Most teachers (59 per cent) believe that student behaviour has got worse during their teaching career. Of these, the overwhelming majority (86 per cent) blame this drop in standards on the decline of the nuclear family and weaker parenting skills.
These are the findings of a new poll carried out by the Guardian Teacher Network into teachers’ attitudes to working in the UK education system.
Of those saying that student behaviour had become more problematic, 75 per cent cite the growing influence of “dubious and negative role models” for young people, while 68 per cent blame a lack of support in imposing discipline from senior staff.
Teacher bullying is also seen as a problem by 89 per cent of respondents, with 64 per cent of these teachers complaining of bullying from senior leaders, 53 per cent of bullying from parents and 42 per cent of bullying from students.

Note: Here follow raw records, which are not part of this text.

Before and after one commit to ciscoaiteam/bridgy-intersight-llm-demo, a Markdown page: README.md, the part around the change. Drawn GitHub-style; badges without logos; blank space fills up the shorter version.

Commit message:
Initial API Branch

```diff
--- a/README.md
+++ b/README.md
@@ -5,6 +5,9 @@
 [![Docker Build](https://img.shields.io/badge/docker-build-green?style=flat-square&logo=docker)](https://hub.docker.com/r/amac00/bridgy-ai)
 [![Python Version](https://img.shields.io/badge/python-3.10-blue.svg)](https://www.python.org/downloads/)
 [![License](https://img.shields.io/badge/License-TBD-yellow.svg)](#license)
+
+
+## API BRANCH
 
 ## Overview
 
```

52 per cent of teachers say they have considered leaving the profession. Excessive government interference (62 per cent), student behaviour (50 per cent) and workload or exhaustion (44 per cent) are described as the main reasons for those considering a change of career.

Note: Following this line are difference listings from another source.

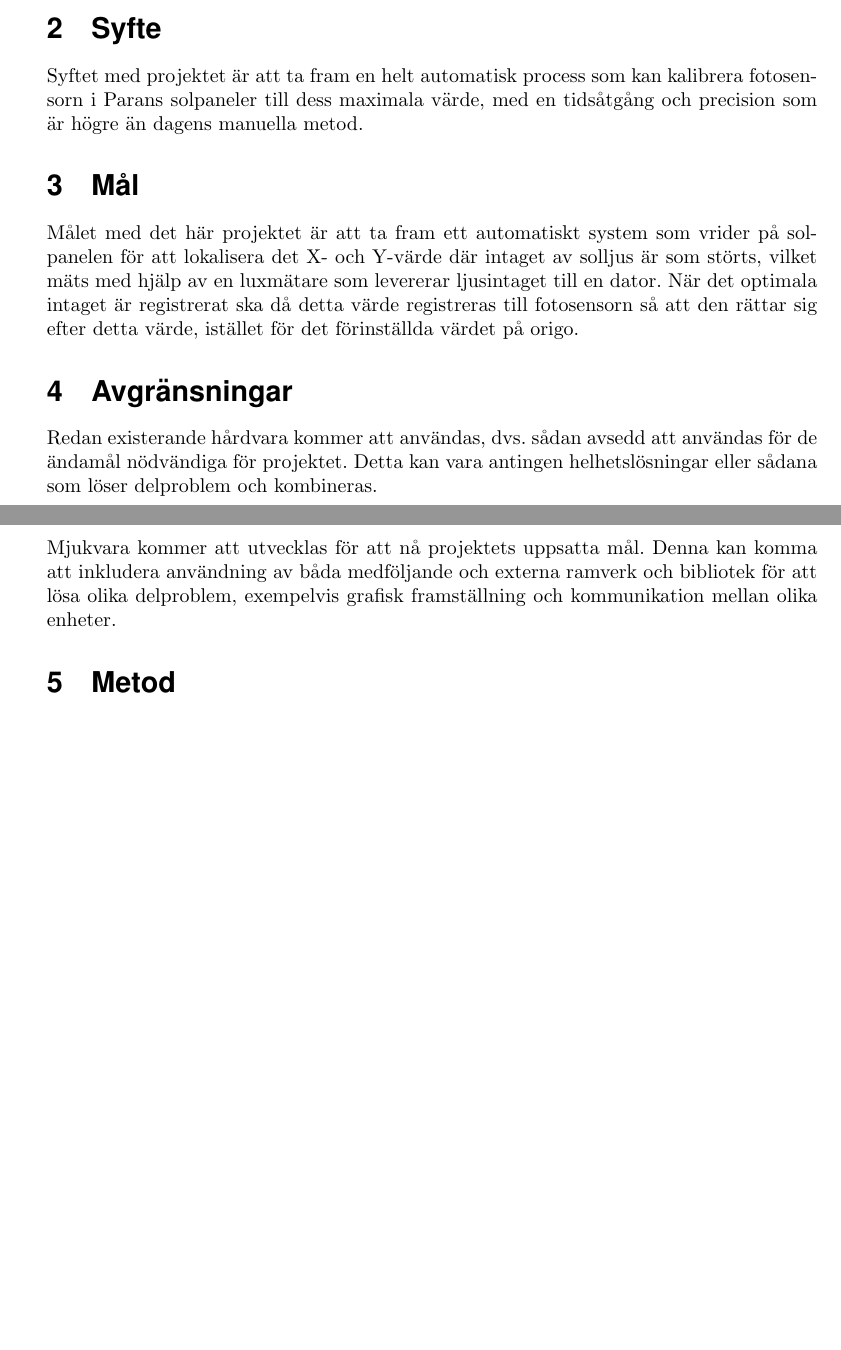
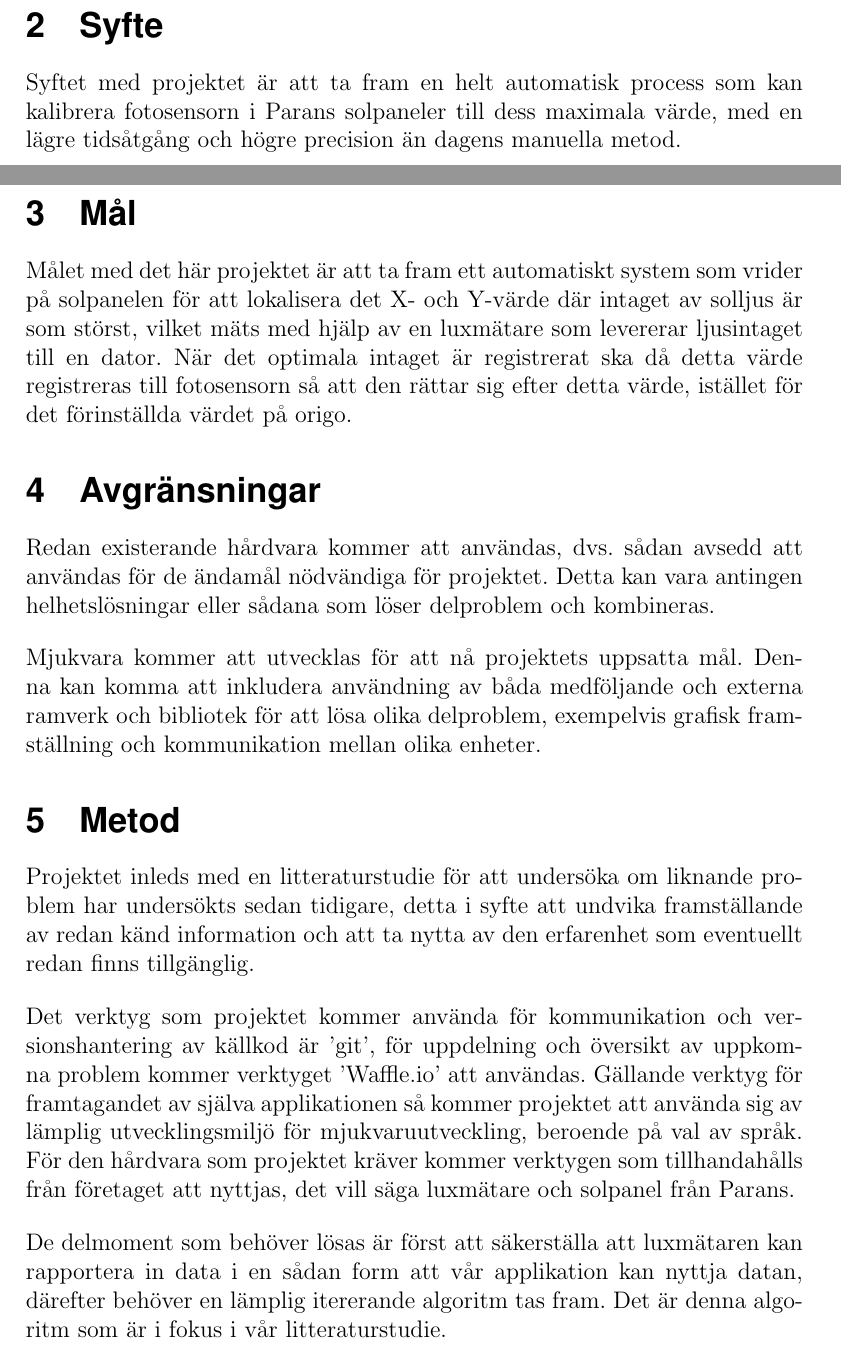
Before and after one commit to MrAkergren/calibration, a LaTeX document (doc/tex/planning/planning.tex): two parts of pages 2 and 3 of 3 before the commit and two parts of pages 2 and 3 of 4 after it, joined at a grey line, cut so that both start at the same text, the shorter picture padded with empty space. Compiled offline with pdfLaTeX.

Commit message:
added method

```diff
--- a/doc/tex/planning/planning.tex
+++ b/doc/tex/planning/planning.tex
@@ -1,4 +1,4 @@
-\documentclass{article}
+\documentclass[a4paper, 12pt]{article}
 
 %%--LANGUAGE AND ENCODING--%%
 \usepackage[swedish]{babel}
@@ -14,7 +14,7 @@
 
 
 %%--SPACING AND MARGIN--%
-\usepackage[margin=4cm, top=2.5cm]{geometry}
+%\usepackage[margin=4cm, top=2.5cm]{geometry}
 \setlength{\parindent}{0mm}
 
 %%--SANS-SERIF FONTS FOR SECTIONS--%%
@@ -58,7 +58,7 @@
             19821112--7652 \and
             Åkergren, Oskar\\ \texttt{akergren@student.chalmers.se}  \\ 19880508--7114
 }
-\title{\vspace{2cm} \underline{Planeringsrapport} \\ Kalibrering av solsensor \\ för Parans solpanel \vspace{1cm}}
+\title{\underline{Planeringsrapport} \\ Kalibrering av solsensor \\ för Parans solpanel \vspace{1cm}}
 
 \date{\vspace{8cm}\today}
 
@@ -88,14 +88,14 @@
 
 \section{Syfte} % (fold)
 \label{sec:syfte}
-    Syftet med projektet är att ta fram en helt automatisk process som kan kalibrera fotosensorn i Parans solpaneler till dess maximala värde, med en tidsåtgång och precision som är högre än dagens manuella metod.
+    Syftet med projektet är att ta fram en helt automatisk process som kan kalibrera fotosensorn i Parans solpaneler till dess maximala värde, med en lägre tidsåtgång och högre precision än dagens manuella metod.
 
 %subsection syfte (end)
 
 \section{Mål} % (fold)
 \label{sec:m_l}
 
-    Målet med det här projektet är att ta fram ett automatiskt system som vrider på solpanelen för att lokalisera det X- och Y-värde där intaget av solljus är som störts, vilket mäts med hjälp av en luxmätare som levererar ljusintaget till en dator. När det optimala intaget är registrerat ska då detta värde registreras till fotosensorn så att den rättar sig efter detta värde, istället för det förinställda värdet på origo.
+    Målet med det här projektet är att ta fram ett automatiskt system som vrider på solpanelen för att lokalisera det X- och Y-värde där intaget av solljus är som störst, vilket mäts med hjälp av en luxmätare som levererar ljusintaget till en dator. När det optimala intaget är registrerat ska då detta värde registreras till fotosensorn så att den rättar sig efter detta värde, istället för det förinställda värdet på origo.
 
 % section m_l (end)
 
@@ -109,7 +109,11 @@
 
 \section{Metod}
 \label{sec:metod} % (fold)
+    Projektet inleds med en litteraturstudie för att undersöka om liknande problem har undersökts sedan tidigare, detta i syfte att undvika framställande av redan känd information och att ta nytta av den erfarenhet som eventuellt redan finns tillgänglig. \bigskip
 
+    Det verktyg som projektet kommer använda för kommunikation och versionshantering av källkod är 'git', för uppdelning och översikt av uppkomna problem kommer verktyget 'Waffle.io' att användas. Gällande verktyg för framtagandet av själva applikationen så kommer projektet att an\-vända sig av lämplig utvecklingsmiljö för mjukvaruutveckling, beroende på val av språk. För den hårdvara som projektet kräver kommer verktygen som tillhandahålls från företaget att nyttjas, det vill säga luxmätare och solpanel från Parans. \bigskip
+
+    De delmoment som behöver lösas är först att säkerställa att luxmätaren kan rapportera in data i en sådan form att vår applikation kan nyttja datan, därefter behöver en lämplig itererande algoritm tas fram. Det är denna algoritm som är i fokus i vår litteraturstudie.
 % section metod (end)
 
 \section{Tidsplan}
```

More than 1,900 teachers responded to the Guardian Teacher Network poll, conducted in August and September this year.